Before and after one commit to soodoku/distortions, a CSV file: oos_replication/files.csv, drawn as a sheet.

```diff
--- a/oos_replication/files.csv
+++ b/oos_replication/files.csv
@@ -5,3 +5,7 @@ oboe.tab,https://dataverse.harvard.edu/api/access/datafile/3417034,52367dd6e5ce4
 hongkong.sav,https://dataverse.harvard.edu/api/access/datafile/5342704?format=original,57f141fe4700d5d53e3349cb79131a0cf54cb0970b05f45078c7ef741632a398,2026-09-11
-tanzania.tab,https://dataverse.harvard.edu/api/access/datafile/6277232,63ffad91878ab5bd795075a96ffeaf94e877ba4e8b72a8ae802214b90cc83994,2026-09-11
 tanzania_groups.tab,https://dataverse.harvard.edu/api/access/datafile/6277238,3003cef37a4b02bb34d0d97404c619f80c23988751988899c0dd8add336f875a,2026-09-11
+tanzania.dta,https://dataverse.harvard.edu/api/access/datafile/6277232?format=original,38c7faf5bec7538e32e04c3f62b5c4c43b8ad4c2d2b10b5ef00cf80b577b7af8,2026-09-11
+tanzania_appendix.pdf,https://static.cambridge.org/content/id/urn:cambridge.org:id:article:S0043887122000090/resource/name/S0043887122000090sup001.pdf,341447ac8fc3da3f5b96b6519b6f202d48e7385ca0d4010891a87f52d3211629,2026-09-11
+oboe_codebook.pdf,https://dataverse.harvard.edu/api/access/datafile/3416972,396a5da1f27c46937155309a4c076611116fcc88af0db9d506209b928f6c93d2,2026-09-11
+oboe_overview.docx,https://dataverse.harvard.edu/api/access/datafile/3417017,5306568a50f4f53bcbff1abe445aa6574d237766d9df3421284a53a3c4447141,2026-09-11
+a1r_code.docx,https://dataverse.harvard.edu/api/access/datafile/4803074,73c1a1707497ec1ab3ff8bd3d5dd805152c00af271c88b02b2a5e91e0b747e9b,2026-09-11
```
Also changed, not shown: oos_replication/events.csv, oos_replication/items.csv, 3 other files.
::::
EXERCISE REQUIREMENTS:
Show the lines of the records that contain the word "files".

EXERCISE SOLUTION:
Before and after one commit to soodoku/distortions, a CSV file: oos_replication/files.csv, drawn as a sheet.
--- a/oos_replication/files.csv
+++ b/oos_replication/files.csv
Also changed, not shown: oos_replication/events.csv, oos_replication/items.csv, 3 other files.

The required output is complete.